#### Material supplied:
----

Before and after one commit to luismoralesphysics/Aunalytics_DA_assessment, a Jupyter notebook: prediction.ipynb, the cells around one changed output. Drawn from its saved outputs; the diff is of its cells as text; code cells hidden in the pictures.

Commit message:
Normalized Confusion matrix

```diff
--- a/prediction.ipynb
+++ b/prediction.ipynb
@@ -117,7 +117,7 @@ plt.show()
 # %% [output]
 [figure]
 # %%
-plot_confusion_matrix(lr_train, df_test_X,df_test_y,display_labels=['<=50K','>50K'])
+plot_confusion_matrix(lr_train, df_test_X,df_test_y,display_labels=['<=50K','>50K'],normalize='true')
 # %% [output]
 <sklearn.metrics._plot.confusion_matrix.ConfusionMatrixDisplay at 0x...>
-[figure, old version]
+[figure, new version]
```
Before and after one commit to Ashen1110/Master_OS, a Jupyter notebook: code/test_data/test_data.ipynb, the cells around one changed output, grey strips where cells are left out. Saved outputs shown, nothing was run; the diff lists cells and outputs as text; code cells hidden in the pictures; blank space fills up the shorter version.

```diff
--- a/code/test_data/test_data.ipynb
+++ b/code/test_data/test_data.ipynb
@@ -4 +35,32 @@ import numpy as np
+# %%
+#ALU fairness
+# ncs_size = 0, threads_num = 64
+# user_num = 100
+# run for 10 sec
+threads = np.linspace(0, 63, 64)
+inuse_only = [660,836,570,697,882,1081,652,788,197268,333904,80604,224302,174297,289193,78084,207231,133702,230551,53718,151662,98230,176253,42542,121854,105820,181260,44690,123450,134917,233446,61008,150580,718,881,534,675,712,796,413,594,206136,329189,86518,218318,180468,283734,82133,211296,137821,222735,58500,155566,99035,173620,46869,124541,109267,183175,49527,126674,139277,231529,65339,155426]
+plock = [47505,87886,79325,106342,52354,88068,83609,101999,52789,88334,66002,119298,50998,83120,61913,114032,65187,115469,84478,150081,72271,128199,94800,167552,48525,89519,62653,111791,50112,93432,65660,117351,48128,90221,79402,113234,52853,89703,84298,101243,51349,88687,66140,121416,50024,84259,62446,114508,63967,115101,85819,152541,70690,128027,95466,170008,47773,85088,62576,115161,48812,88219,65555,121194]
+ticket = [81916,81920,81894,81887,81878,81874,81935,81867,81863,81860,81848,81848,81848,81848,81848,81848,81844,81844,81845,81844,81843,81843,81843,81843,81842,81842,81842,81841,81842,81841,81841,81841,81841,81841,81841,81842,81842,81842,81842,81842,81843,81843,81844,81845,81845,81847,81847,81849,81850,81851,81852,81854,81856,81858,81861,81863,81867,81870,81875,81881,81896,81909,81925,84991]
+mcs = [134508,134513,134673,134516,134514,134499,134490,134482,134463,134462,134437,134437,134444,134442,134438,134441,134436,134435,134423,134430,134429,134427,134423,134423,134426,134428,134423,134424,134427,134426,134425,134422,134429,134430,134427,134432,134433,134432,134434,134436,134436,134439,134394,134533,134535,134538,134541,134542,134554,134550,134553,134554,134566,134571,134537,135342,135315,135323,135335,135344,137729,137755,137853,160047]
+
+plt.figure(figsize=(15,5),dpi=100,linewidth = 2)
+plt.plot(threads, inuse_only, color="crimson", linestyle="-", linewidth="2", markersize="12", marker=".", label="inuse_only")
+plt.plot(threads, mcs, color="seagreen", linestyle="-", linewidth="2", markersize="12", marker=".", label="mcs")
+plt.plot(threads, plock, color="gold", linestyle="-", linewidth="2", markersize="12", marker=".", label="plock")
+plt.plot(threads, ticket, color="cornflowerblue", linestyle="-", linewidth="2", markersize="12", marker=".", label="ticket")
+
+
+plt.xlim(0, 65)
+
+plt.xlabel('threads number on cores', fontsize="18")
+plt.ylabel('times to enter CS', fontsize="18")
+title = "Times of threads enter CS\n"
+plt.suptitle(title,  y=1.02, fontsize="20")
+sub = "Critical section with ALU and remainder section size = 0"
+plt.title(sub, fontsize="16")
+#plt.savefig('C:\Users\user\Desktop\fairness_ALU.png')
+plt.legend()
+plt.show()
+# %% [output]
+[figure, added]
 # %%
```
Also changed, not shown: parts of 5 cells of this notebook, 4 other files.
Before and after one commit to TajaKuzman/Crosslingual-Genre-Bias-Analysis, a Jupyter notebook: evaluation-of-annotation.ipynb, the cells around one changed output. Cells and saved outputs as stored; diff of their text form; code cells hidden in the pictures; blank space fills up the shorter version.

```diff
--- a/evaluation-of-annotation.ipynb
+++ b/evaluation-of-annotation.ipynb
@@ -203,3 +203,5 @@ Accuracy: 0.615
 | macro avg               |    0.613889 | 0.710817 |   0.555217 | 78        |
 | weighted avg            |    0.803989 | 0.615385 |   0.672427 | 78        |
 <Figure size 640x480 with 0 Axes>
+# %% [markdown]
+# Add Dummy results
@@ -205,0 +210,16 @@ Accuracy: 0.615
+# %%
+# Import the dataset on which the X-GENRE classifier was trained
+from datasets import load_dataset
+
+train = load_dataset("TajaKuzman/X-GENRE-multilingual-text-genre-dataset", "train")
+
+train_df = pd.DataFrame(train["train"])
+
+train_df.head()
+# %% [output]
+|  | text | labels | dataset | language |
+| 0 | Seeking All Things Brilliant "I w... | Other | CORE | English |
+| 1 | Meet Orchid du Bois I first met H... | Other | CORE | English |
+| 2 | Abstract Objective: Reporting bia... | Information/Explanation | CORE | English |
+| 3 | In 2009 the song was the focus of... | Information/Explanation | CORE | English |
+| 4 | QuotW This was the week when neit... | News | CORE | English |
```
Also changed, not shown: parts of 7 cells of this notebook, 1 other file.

----

The answer should be an exact reproduction of all the entries.

Before and after one commit to luismoralesphysics/Aunalytics_DA_assessment, a Jupyter notebook: prediction.ipynb, the cells around one changed output. Drawn from its saved outputs; the diff is of its cells as text; code cells hidden in the pictures.

Commit message:
Normalized Confusion matrix

```diff
--- a/prediction.ipynb
+++ b/prediction.ipynb
@@ -117,7 +117,7 @@ plt.show()
 # %% [output]
 [figure]
 # %%
-plot_confusion_matrix(lr_train, df_test_X,df_test_y,display_labels=['<=50K','>50K'])
+plot_confusion_matrix(lr_train, df_test_X,df_test_y,display_labels=['<=50K','>50K'],normalize='true')
 # %% [output]
 <sklearn.metrics._plot.confusion_matrix.ConfusionMatrixDisplay at 0x...>
-[figure, old version]
+[figure, new version]
```
Before and after one commit to Ashen1110/Master_OS, a Jupyter notebook: code/test_data/test_data.ipynb, the cells around one changed output, grey strips where cells are left out. Saved outputs shown, nothing was run; the diff lists cells and outputs as text; code cells hidden in the pictures; blank space fills up the shorter version.

```diff
--- a/code/test_data/test_data.ipynb
+++ b/code/test_data/test_data.ipynb
@@ -4 +35,32 @@ import numpy as np
+# %%
+#ALU fairness
+# ncs_size = 0, threads_num = 64
+# user_num = 100
+# run for 10 sec
+threads = np.linspace(0, 63, 64)
+inuse_only = [660,836,570,697,882,1081,652,788,197268,333904,80604,224302,174297,289193,78084,207231,133702,230551,53718,151662,98230,176253,42542,121854,105820,181260,44690,123450,134917,233446,61008,150580,718,881,534,675,712,796,413,594,206136,329189,86518,218318,180468,283734,82133,211296,137821,222735,58500,155566,99035,173620,46869,124541,109267,183175,49527,126674,139277,231529,65339,155426]
+plock = [47505,87886,79325,106342,52354,88068,83609,101999,52789,88334,66002,119298,50998,83120,61913,114032,65187,115469,84478,150081,72271,128199,94800,167552,48525,89519,62653,111791,50112,93432,65660,117351,48128,90221,79402,113234,52853,89703,84298,101243,51349,88687,66140,121416,50024,84259,62446,114508,63967,115101,85819,152541,70690,128027,95466,170008,47773,85088,62576,115161,48812,88219,65555,121194]
+ticket = [81916,81920,81894,81887,81878,81874,81935,81867,81863,81860,81848,81848,81848,81848,81848,81848,81844,81844,81845,81844,81843,81843,81843,81843,81842,81842,81842,81841,81842,81841,81841,81841,81841,81841,81841,81842,81842,81842,81842,81842,81843,81843,81844,81845,81845,81847,81847,81849,81850,81851,81852,81854,81856,81858,81861,81863,81867,81870,81875,81881,81896,81909,81925,84991]
+mcs = [134508,134513,134673,134516,134514,134499,134490,134482,134463,134462,134437,134437,134444,134442,134438,134441,134436,134435,134423,134430,134429,134427,134423,134423,134426,134428,134423,134424,134427,134426,134425,134422,134429,134430,134427,134432,134433,134432,134434,134436,134436,134439,134394,134533,134535,134538,134541,134542,134554,134550,134553,134554,134566,134571,134537,135342,135315,135323,135335,135344,137729,137755,137853,160047]
+
+plt.figure(figsize=(15,5),dpi=100,linewidth = 2)
+plt.plot(threads, inuse_only, color="crimson", linestyle="-", linewidth="2", markersize="12", marker=".", label="inuse_only")
+plt.plot(threads, mcs, color="seagreen", linestyle="-", linewidth="2", markersize="12", marker=".", label="mcs")
+plt.plot(threads, plock, color="gold", linestyle="-", linewidth="2", markersize="12", marker=".", label="plock")
+plt.plot(threads, ticket, color="cornflowerblue", linestyle="-", linewidth="2", markersize="12", marker=".", label="ticket")
+
+
+plt.xlim(0, 65)
+
+plt.xlabel('threads number on cores', fontsize="18")
+plt.ylabel('times to enter CS', fontsize="18")
+title = "Times of threads enter CS\n"
+plt.suptitle(title,  y=1.02, fontsize="20")
+sub = "Critical section with ALU and remainder section size = 0"
+plt.title(sub, fontsize="16")
+#plt.savefig('C:\Users\user\Desktop\fairness_ALU.png')
+plt.legend()
+plt.show()
+# %% [output]
+[figure, added]
 # %%
```
Also changed, not shown: parts of 5 cells of this notebook, 4 other files.
Before and after one commit to TajaKuzman/Crosslingual-Genre-Bias-Analysis, a Jupyter notebook: evaluation-of-annotation.ipynb, the cells around one changed output. Cells and saved outputs as stored; diff of their text form; code cells hidden in the pictures; blank space fills up the shorter version.

```diff
--- a/evaluation-of-annotation.ipynb
+++ b/evaluation-of-annotation.ipynb
@@ -203,3 +203,5 @@ Accuracy: 0.615
 | macro avg               |    0.613889 | 0.710817 |   0.555217 | 78        |
 | weighted avg            |    0.803989 | 0.615385 |   0.672427 | 78        |
 <Figure size 640x480 with 0 Axes>
+# %% [markdown]
+# Add Dummy results
@@ -205,0 +210,16 @@ Accuracy: 0.615
+# %%
+# Import the dataset on which the X-GENRE classifier was trained
+from datasets import load_dataset
+
+train = load_dataset("TajaKuzman/X-GENRE-multilingual-text-genre-dataset", "train")
+
+train_df = pd.DataFrame(train["train"])
+
+train_df.head()
+# %% [output]
+|  | text | labels | dataset | language |
+| 0 | Seeking All Things Brilliant "I w... | Other | CORE | English |
+| 1 | Meet Orchid du Bois I first met H... | Other | CORE | English |
+| 2 | Abstract Objective: Reporting bia... | Information/Explanation | CORE | English |
+| 3 | In 2009 the song was the focus of... | Information/Explanation | CORE | English |
+| 4 | QuotW This was the week when neit... | News | CORE | English |
```
Also changed, not shown: parts of 7 cells of this notebook, 1 other file.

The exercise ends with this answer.